PROBLEM TO SOLVE >> Look through the entries below and report every line that has "unitdid".

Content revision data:
◇ ◇ ◇

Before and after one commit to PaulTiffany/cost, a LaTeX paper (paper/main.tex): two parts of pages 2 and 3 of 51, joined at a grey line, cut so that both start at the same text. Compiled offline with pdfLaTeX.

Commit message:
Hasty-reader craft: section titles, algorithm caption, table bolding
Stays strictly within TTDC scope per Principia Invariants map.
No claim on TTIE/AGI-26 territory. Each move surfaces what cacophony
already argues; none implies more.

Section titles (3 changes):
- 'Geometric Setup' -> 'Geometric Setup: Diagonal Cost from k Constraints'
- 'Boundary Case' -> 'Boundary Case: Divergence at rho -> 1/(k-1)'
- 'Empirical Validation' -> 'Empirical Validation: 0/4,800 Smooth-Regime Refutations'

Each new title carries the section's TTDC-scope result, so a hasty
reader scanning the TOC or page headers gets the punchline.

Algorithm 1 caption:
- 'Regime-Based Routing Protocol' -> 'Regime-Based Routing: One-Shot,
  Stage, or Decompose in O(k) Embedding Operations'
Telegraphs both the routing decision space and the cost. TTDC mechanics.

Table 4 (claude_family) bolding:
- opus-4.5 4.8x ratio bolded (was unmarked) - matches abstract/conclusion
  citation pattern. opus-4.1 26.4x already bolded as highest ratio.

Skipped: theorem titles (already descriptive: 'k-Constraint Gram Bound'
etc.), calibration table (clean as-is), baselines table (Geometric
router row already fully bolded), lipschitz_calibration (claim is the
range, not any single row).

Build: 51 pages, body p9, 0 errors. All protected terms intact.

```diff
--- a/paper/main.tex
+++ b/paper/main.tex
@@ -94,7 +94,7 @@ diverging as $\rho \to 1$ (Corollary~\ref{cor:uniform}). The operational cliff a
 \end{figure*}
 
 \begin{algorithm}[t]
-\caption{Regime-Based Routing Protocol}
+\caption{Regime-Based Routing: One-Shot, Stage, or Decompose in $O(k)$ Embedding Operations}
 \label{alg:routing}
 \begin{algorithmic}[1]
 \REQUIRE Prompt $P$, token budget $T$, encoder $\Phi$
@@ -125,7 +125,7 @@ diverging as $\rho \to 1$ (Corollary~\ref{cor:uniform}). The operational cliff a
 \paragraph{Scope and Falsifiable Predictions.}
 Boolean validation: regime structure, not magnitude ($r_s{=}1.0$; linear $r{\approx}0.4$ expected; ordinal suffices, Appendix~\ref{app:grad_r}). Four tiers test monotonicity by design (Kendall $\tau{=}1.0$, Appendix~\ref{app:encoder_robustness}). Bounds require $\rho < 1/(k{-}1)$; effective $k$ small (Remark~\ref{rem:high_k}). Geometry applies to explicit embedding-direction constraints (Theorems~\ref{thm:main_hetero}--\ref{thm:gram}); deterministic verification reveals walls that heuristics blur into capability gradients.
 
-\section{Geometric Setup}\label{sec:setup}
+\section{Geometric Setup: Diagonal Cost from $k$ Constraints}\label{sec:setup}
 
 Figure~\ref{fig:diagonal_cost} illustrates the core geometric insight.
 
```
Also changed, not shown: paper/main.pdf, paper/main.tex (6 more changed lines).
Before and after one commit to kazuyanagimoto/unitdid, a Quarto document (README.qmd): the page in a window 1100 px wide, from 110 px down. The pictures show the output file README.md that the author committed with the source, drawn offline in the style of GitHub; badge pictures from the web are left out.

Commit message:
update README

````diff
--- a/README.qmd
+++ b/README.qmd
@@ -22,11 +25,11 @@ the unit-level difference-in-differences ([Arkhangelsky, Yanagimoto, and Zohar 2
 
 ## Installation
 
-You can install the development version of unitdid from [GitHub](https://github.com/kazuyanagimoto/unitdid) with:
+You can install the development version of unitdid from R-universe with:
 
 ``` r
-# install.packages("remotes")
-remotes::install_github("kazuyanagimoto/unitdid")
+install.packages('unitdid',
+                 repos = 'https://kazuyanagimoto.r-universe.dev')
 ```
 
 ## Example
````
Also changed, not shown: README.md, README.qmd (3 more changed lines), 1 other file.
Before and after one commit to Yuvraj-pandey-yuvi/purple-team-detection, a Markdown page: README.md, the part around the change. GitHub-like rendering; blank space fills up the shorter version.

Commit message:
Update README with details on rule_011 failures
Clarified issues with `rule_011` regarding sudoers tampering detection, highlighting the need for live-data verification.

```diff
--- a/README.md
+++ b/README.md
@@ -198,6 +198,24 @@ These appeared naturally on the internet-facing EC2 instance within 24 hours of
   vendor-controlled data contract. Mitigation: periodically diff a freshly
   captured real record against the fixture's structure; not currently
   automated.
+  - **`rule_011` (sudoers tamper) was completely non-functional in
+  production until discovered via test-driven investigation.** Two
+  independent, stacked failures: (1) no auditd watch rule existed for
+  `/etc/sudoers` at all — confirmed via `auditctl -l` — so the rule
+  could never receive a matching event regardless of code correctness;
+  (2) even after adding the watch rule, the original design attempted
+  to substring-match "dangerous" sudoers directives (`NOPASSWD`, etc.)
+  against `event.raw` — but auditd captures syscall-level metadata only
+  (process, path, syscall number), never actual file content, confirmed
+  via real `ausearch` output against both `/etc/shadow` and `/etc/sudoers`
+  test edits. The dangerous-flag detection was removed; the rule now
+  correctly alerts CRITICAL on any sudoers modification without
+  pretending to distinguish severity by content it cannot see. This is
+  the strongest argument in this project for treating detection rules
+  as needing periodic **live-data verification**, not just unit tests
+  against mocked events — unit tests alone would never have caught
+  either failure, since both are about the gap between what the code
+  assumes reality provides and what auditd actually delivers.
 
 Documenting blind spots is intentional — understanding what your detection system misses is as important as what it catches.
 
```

◇ ◇ ◇

TASK RESPONSE >>
Before and after one commit to kazuyanagimoto/unitdid, a Quarto document (README.qmd): the page in a window 1100 px wide, from 110 px down. The pictures show the output file README.md that the author committed with the source, drawn offline in the style of GitHub; badge pictures from the web are left out.
-You can install the development version of unitdid from [GitHub](https://github.com/kazuyanagimoto/unitdid) with:
+You can install the development version of unitdid from R-universe with:
-remotes::install_github("kazuyanagimoto/unitdid")
+install.packages('unitdid',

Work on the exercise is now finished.